- [Entries supplied]

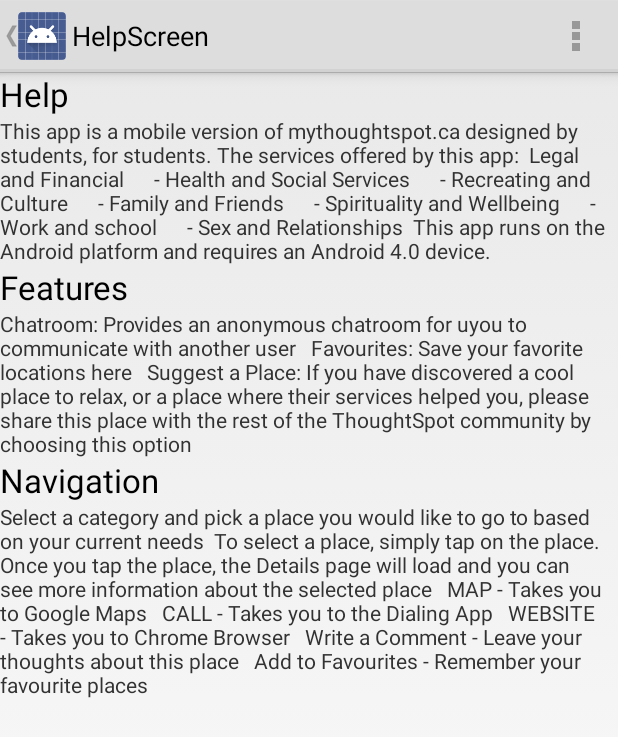
After one commit to marcokstephen/ThoughtSpotAllegro, an Android app: the HelpScreen screen opened directly, with no data from a screen before it, on a phone screen of 412 x 824 dp. The commit adds this screen. Shown: the top 737 px of the screen. Run offline under Robolectric (Android 15) with nearby library versions, the phone set to English and light mode, and no system bars.

Commit message:
help screen wtf

```diff
--- /dev/null
+++ b/app/src/main/java/sm/com/httesting/HelpScreen.java
@@ -0,0 +1,36 @@
+package sm.com.httesting;
+
+import android.app.Activity;
+import android.os.Bundle;
+import android.view.Menu;
+import android.view.MenuItem;
+
+
+public class HelpScreen extends Activity {
+
+    @Override
+    protected void onCreate(Bundle savedInstanceState) {
+        super.onCreate(savedInstanceState);
+        setContentView(R.layout.activity_help_screen);
+    }
+
+
+    @Override
+    public boolean onCreateOptionsMenu(Menu menu) {
+        // Inflate the menu; this adds items to the action bar if it is present.
+        getMenuInflater().inflate(R.menu.help_screen, menu);
+        return true;
+    }
+
+    @Override
+    public boolean onOptionsItemSelected(MenuItem item) {
+        // Handle action bar item clicks here. The action bar will
+        // automatically handle clicks on the Home/Up button, so long
+        // as you specify a parent activity in AndroidManifest.xml.
+        int id = item.getItemId();
+        if (id == R.id.action_settings) {
+            return true;
+        }
+        return super.onOptionsItemSelected(item);
+    }
+}
--- a/app/src/main/java/sm/com/httesting/MyActivity.java
+++ b/app/src/main/java/sm/com/httesting/MyActivity.java
@@ -140,6 +140,10 @@ public class MyActivity extends FragmentActivity {
         } else if (id == R.id.action_settings) {
             return true;
         }
+        else if (id == R.id.Help){
+            Intent intent = new Intent(ctxt, HelpScreen.class);
+            startActivity(intent);
+        }
         return super.onOptionsItemSelected(item);
     }
 }
--- /dev/null
+++ b/app/src/main/res/layout/activity_help_screen.xml
@@ -0,0 +1,70 @@
+<LinearLayout xmlns:android="http://schemas.android.com/apk/res/android"
+    xmlns:tools="http://schemas.android.com/tools"
+    android:layout_width="match_parent"
+    android:layout_height="match_parent"
+    tools:context="sm.com.httesting.HelpScreen">
+
+    <LinearLayout
+        android:orientation="vertical"
+        android:layout_width="match_parent"
+        android:layout_height="match_parent">
+
+        <TextView
+            android:layout_width="wrap_content"
+            android:layout_height="wrap_content"
+            android:textAppearance="?android:attr/textAppearanceLarge"
+            android:text="Help"
+            android:id="@+id/textView4" />
+
+        <TextView
+            android:layout_width="wrap_content"
+            android:layout_height="wrap_content"
+            android:textAppearance="?android:attr/textAppearanceSmall"
+            android:text="This app is a mobile version of mythoughtspot.ca designed by students, for students. The services offered by this app:&#xD;
+Legal and Financial&#xD;
+    - Health and Social Services&#xD;
+    - Recreating and Culture&#xD;
+    - Family and Friends&#xD;
+    - Spirituality and Wellbeing&#xD;
+    - Work and school&#xD;
+    - Sex and Relationships&#xD;
+This app runs on the Android platform and requires an Android 4.0 device."
+            android:id="@+id/textView5" />
+
+        <TextView
+            android:layout_width="wrap_content"
+            android:layout_height="wrap_content"
+            android:textAppearance="?android:attr/textAppearanceLarge"
+            android:text="Features"
+            android:id="@+id/textView6" />
+
+        <TextView
+            android:layout_width="wrap_content"
+            android:layout_height="wrap_content"
+            android:textAppearance="?android:attr/textAppearanceSmall"
+            android:text="Chatroom: Provides an anonymous chatroom for uyou to communicate with another user&#xD;&#xD;
+Favourites: Save your favorite locations here&#xD;&#xD;
+Suggest a Place: If you have discovered a cool place to relax, or a place where their services helped you, please share this place with the rest of the ThoughtSpot community by choosing this option"
+            android:id="@+id/textView7" />
+
+        <TextView
+            android:layout_width="wrap_content"
+            android:layout_height="wrap_content"
+            android:textAppearance="?android:attr/textAppearanceLarge"
+            android:text="Navigation"
+            android:id="@+id/textView8" />
+
+        <TextView
+            android:layout_width="wrap_content"
+            android:layout_height="wrap_content"
+            android:textAppearance="?android:attr/textAppearanceSmall"
+            android:text="Select a category and pick a place you would like to go to based on your current needs&#xD;
+To select a place, simply tap on the place. Once you tap the place, the Details page will load and you can see more information about the selected place&#xD;
+	MAP - Takes you to Google Maps&#xD;
+	CALL - Takes you to the Dialing App&#xD;
+	WEBSITE - Takes you to Chrome Browser&#xD;
+	Write a Comment - Leave your thoughts about this place&#xD;
+	Add to Favourites - Remember your favourite places"
+            android:id="@+id/textView9" />
+    </LinearLayout>
+</LinearLayout>
--- /dev/null
+++ b/app/src/main/res/menu/help_screen.xml
@@ -0,0 +1,9 @@
+<menu xmlns:android="http://schemas.android.com/apk/res/android"
+    xmlns:tools="http://schemas.android.com/tools"
+    tools:context="sm.com.httesting.HelpScreen" >
+    <item android:id="@+id/action_settings"
+        android:title="@string/action_settings"
+        android:orderInCategory="100"
+        android:showAsAction="never" />
+
+</menu>
```
Also changed, not shown: app/src/main/AndroidManifest.xml (+20 -10 lines), app/src/main/res/menu/my.xml (+6 -2 lines), app/src/main/res/values/strings.xml (+26 -2 lines), 1 other file.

- [Your task] Quote all the lines above exactly as given. Do not include the pictures.

- [Finished task]
After one commit to marcokstephen/ThoughtSpotAllegro, an Android app: the HelpScreen screen opened directly, with no data from a screen before it, on a phone screen of 412 x 824 dp. The commit adds this screen. Shown: the top 737 px of the screen. Run offline under Robolectric (Android 15) with nearby library versions, the phone set to English and light mode, and no system bars.

Commit message:
help screen wtf

```diff
--- /dev/null
+++ b/app/src/main/java/sm/com/httesting/HelpScreen.java
@@ -0,0 +1,36 @@
+package sm.com.httesting;
+
+import android.app.Activity;
+import android.os.Bundle;
+import android.view.Menu;
+import android.view.MenuItem;
+
+
+public class HelpScreen extends Activity {
+
+    @Override
+    protected void onCreate(Bundle savedInstanceState) {
+        super.onCreate(savedInstanceState);
+        setContentView(R.layout.activity_help_screen);
+    }
+
+
+    @Override
+    public boolean onCreateOptionsMenu(Menu menu) {
+        // Inflate the menu; this adds items to the action bar if it is present.
+        getMenuInflater().inflate(R.menu.help_screen, menu);
+        return true;
+    }
+
+    @Override
+    public boolean onOptionsItemSelected(MenuItem item) {
+        // Handle action bar item clicks here. The action bar will
+        // automatically handle clicks on the Home/Up button, so long
+        // as you specify a parent activity in AndroidManifest.xml.
+        int id = item.getItemId();
+        if (id == R.id.action_settings) {
+            return true;
+        }
+        return super.onOptionsItemSelected(item);
+    }
+}
--- a/app/src/main/java/sm/com/httesting/MyActivity.java
+++ b/app/src/main/java/sm/com/httesting/MyActivity.java
@@ -140,6 +140,10 @@ public class MyActivity extends FragmentActivity {
         } else if (id == R.id.action_settings) {
             return true;
         }
+        else if (id == R.id.Help){
+            Intent intent = new Intent(ctxt, HelpScreen.class);
+            startActivity(intent);
+        }
         return super.onOptionsItemSelected(item);
     }
 }
--- /dev/null
+++ b/app/src/main/res/layout/activity_help_screen.xml
@@ -0,0 +1,70 @@
+<LinearLayout xmlns:android="http://schemas.android.com/apk/res/android"
+    xmlns:tools="http://schemas.android.com/tools"
+    android:layout_width="match_parent"
+    android:layout_height="match_parent"
+    tools:context="sm.com.httesting.HelpScreen">
+
+    <LinearLayout
+        android:orientation="vertical"
+        android:layout_width="match_parent"
+        android:layout_height="match_parent">
+
+        <TextView
+            android:layout_width="wrap_content"
+            android:layout_height="wrap_content"
+            android:textAppearance="?android:attr/textAppearanceLarge"
+            android:text="Help"
+            android:id="@+id/textView4" />
+
+        <TextView
+            android:layout_width="wrap_content"
+            android:layout_height="wrap_content"
+            android:textAppearance="?android:attr/textAppearanceSmall"
+            android:text="This app is a mobile version of mythoughtspot.ca designed by students, for students. The services offered by this app:&#xD;
+Legal and Financial&#xD;
+    - Health and Social Services&#xD;
+    - Recreating and Culture&#xD;
+    - Family and Friends&#xD;
+    - Spirituality and Wellbeing&#xD;
+    - Work and school&#xD;
+    - Sex and Relationships&#xD;
+This app runs on the Android platform and requires an Android 4.0 device."
+            android:id="@+id/textView5" />
+
+        <TextView
+            android:layout_width="wrap_content"
+            android:layout_height="wrap_content"
+            android:textAppearance="?android:attr/textAppearanceLarge"
+            android:text="Features"
+            android:id="@+id/textView6" />
+
+        <TextView
+            android:layout_width="wrap_content"
+            android:layout_height="wrap_content"
+            android:textAppearance="?android:attr/textAppearanceSmall"
+            android:text="Chatroom: Provides an anonymous chatroom for uyou to communicate with another user&#xD;&#xD;
+Favourites: Save your favorite locations here&#xD;&#xD;
+Suggest a Place: If you have discovered a cool place to relax, or a place where their services helped you, please share this place with the rest of the ThoughtSpot community by choosing this option"
+            android:id="@+id/textView7" />
+
+        <TextView
+            android:layout_width="wrap_content"
+            android:layout_height="wrap_content"
+            android:textAppearance="?android:attr/textAppearanceLarge"
+            android:text="Navigation"
+            android:id="@+id/textView8" />
+
+        <TextView
+            android:layout_width="wrap_content"
+            android:layout_height="wrap_content"
+            android:textAppearance="?android:attr/textAppearanceSmall"
+            android:text="Select a category and pick a place you would like to go to based on your current needs&#xD;
+To select a place, simply tap on the place. Once you tap the place, the Details page will load and you can see more information about the selected place&#xD;
+	MAP - Takes you to Google Maps&#xD;
+	CALL - Takes you to the Dialing App&#xD;
+	WEBSITE - Takes you to Chrome Browser&#xD;
+	Write a Comment - Leave your thoughts about this place&#xD;
+	Add to Favourites - Remember your favourite places"
+            android:id="@+id/textView9" />
+    </LinearLayout>
+</LinearLayout>
--- /dev/null
+++ b/app/src/main/res/menu/help_screen.xml
@@ -0,0 +1,9 @@
+<menu xmlns:android="http://schemas.android.com/apk/res/android"
+    xmlns:tools="http://schemas.android.com/tools"
+    tools:context="sm.com.httesting.HelpScreen" >
+    <item android:id="@+id/action_settings"
+        android:title="@string/action_settings"
+        android:orderInCategory="100"
+        android:showAsAction="never" />
+
+</menu>
```
Also changed, not shown: app/src/main/AndroidManifest.xml (+20 -10 lines), app/src/main/res/menu/my.xml (+6 -2 lines), app/src/main/res/values/strings.xml (+26 -2 lines), 1 other file.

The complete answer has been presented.